Water systems lack the technology to incentivize responsible and effective use of water.
Access to water is considered a human right by the United Nations, however water delivery in low-income countries is fraught with challenges.
within Haiti as an example, poor spatial knowledge of existing water delivery points leads to inefficient coordination between NGOs attempting to tackle the issue. In addition, once installed, the cost to NGOs to keep a presence capable of taking care of the water pump can up to 3x the cost of installation, leaving many pumps becoming unusable over time. The burden of repair often falls to volunteer labor from village beneficiaries, but individuals lack consistent incentives to do so.
As pumps fall into disrepair and corruption scandals rock donor confidence in AID delivery in Haiti, a gap exists to create transparent records of water service points and improve incentives for local ownership of repair.
For those who do have access to water there are no incentives for saving water or sharing technology. For farmers using irrigation in water-scarce areas, incentivized cooperative use brings obvious mutual benefits, benefits to water providers, and by deduction to the region as a whole.
For farmers who need to access the financing for pump technology to irrigate highly productive land plots. With high cash yields, such as onions and tomatoes, converting to cash within 2 months, there is a strong need for technologies that can enable financing over-time in relation to use.
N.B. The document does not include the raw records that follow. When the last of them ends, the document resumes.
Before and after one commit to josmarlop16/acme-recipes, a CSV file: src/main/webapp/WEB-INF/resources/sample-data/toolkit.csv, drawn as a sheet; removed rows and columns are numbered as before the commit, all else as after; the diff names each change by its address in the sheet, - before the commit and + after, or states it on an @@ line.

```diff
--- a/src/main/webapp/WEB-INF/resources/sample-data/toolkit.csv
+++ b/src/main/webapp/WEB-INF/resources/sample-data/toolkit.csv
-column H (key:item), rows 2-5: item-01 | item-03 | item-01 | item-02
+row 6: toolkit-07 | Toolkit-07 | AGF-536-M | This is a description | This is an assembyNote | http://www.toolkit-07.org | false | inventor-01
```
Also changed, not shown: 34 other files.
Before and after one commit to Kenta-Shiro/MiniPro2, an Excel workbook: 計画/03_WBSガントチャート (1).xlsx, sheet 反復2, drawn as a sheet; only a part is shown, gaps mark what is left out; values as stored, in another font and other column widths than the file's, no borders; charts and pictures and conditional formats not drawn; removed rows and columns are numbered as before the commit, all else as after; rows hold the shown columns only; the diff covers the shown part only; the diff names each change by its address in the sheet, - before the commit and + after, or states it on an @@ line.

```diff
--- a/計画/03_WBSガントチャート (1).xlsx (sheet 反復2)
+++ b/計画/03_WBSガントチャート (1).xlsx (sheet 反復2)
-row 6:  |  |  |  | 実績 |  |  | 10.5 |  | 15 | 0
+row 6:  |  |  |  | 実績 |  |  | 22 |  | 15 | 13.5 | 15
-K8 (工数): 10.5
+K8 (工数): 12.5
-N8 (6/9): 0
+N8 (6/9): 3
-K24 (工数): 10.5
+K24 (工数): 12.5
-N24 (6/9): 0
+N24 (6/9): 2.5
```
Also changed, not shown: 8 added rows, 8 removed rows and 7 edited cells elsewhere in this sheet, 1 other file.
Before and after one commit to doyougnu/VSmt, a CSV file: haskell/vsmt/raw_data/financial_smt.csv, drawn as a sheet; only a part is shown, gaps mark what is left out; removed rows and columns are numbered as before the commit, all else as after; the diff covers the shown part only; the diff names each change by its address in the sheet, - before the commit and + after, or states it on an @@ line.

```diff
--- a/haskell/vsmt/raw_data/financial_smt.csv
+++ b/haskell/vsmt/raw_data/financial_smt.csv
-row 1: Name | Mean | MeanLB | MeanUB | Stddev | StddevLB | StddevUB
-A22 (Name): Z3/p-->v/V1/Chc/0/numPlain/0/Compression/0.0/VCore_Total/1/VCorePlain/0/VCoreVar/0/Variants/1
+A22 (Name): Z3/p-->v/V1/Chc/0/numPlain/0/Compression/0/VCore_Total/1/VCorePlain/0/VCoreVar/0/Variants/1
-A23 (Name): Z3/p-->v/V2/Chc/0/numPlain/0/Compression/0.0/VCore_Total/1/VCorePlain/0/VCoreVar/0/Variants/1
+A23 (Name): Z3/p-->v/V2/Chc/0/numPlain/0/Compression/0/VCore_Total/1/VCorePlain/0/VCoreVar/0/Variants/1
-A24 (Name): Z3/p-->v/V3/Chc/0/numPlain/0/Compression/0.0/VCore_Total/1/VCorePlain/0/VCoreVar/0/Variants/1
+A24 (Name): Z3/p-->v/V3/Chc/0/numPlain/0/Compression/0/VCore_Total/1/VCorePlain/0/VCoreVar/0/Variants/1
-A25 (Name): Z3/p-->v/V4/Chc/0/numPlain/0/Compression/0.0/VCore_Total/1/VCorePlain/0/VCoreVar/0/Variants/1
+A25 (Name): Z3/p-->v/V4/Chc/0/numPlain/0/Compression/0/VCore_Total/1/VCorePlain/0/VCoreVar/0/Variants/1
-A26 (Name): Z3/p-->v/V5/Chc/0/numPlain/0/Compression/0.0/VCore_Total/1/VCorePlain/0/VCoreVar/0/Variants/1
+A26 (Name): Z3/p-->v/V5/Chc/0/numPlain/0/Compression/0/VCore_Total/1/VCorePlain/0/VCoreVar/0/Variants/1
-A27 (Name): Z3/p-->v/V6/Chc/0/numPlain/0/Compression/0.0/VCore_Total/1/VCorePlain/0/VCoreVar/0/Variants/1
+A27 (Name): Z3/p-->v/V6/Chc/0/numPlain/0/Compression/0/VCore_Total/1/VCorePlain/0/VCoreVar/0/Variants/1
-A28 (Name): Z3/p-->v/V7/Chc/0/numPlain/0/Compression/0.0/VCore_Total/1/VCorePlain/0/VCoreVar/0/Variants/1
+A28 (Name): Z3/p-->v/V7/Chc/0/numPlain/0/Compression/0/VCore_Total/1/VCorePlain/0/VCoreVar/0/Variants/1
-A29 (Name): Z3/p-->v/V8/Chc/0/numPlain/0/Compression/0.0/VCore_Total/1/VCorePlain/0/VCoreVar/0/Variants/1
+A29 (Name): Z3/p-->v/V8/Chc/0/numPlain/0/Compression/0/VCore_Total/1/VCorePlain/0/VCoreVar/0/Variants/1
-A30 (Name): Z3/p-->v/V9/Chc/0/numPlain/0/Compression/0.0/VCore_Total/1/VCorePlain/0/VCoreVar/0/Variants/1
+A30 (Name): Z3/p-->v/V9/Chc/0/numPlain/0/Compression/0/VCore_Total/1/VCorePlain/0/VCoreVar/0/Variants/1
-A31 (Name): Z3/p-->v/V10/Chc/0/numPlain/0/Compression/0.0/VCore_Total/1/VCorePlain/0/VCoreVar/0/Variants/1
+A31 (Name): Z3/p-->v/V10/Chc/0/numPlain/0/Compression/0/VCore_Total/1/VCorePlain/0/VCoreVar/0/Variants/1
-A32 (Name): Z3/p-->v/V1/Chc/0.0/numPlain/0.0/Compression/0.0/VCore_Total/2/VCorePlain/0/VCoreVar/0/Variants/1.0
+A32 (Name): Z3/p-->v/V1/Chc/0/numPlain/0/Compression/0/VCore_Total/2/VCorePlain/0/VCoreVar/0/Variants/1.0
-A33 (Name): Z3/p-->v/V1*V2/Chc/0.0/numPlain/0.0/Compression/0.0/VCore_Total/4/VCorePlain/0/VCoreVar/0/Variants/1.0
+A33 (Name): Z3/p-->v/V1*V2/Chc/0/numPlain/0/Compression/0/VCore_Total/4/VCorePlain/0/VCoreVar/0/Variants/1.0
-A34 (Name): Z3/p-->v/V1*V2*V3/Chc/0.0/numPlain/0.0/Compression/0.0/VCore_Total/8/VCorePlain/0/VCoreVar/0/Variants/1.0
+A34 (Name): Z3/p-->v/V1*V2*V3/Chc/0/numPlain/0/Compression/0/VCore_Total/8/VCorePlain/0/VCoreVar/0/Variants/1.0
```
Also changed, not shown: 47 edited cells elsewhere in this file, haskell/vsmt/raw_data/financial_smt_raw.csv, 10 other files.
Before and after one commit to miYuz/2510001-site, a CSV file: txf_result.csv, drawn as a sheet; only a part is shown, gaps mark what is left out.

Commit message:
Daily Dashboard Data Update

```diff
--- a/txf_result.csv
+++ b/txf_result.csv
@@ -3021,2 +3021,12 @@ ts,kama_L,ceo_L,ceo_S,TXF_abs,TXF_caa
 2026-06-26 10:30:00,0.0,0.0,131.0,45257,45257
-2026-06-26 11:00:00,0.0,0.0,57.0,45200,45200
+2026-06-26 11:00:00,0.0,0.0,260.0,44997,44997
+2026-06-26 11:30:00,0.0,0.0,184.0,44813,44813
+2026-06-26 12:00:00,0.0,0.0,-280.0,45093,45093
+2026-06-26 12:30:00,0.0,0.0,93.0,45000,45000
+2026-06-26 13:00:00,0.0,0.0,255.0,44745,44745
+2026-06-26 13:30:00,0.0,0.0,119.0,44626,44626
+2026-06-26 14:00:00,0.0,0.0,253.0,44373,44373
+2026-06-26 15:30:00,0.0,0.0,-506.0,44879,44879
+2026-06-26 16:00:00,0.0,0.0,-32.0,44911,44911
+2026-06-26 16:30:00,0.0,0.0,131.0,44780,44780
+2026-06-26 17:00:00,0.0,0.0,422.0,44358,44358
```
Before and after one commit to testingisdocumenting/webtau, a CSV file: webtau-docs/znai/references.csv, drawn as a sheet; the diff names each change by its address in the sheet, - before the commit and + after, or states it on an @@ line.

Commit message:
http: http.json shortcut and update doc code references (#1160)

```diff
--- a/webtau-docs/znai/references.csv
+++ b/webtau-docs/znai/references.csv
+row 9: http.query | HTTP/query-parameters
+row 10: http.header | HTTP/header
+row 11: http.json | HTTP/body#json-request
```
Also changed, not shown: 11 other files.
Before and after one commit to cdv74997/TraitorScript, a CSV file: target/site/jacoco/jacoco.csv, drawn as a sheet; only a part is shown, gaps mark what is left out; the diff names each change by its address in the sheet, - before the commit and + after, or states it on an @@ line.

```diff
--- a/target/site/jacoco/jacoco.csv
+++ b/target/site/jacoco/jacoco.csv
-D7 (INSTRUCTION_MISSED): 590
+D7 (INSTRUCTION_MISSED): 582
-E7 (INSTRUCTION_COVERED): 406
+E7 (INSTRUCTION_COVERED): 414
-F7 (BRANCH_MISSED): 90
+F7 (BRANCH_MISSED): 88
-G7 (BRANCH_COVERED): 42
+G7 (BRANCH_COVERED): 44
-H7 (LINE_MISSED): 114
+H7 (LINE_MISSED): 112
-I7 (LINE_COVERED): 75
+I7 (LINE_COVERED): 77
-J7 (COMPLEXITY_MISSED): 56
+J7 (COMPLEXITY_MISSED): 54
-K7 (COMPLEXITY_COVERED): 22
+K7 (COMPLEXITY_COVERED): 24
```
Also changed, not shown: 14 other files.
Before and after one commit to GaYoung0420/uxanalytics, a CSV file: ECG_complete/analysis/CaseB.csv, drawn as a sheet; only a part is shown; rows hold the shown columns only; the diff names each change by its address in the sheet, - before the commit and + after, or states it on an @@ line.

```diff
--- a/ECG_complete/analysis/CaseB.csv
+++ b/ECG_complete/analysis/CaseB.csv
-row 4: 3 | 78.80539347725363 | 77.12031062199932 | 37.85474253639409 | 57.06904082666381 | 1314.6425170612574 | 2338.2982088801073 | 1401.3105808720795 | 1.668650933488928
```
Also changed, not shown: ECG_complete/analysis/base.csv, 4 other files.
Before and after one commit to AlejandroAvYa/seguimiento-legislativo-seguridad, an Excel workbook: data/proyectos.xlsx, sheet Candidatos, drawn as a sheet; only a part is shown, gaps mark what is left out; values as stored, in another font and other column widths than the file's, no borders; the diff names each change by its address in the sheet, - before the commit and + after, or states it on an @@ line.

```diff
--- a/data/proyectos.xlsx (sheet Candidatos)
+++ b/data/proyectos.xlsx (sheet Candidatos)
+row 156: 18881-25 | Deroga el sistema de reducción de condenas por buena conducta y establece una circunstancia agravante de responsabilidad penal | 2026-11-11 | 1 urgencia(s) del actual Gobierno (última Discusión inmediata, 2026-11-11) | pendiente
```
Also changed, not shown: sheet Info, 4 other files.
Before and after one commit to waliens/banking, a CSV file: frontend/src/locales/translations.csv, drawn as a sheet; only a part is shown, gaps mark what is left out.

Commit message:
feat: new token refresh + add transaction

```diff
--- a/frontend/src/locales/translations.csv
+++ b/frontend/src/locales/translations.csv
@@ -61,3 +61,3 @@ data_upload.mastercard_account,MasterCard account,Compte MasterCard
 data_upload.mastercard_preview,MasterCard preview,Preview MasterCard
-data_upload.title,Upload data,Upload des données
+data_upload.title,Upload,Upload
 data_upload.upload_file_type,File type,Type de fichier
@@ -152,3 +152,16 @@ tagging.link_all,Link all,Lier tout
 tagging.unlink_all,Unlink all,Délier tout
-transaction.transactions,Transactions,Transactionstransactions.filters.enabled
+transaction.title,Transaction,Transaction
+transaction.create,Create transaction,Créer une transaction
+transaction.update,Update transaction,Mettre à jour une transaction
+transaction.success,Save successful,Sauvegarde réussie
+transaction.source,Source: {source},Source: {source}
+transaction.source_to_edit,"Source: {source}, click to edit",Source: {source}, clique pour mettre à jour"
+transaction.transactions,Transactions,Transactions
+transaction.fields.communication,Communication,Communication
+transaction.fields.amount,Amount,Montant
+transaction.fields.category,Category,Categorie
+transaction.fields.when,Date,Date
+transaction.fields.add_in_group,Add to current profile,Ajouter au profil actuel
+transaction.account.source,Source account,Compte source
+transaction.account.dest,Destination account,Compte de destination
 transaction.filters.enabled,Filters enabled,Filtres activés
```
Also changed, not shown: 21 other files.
We propose to build system to track and record water usage on the blockchain to enable water providers and social enterprises to tackle each of these challenges through intelligent incentivization programs.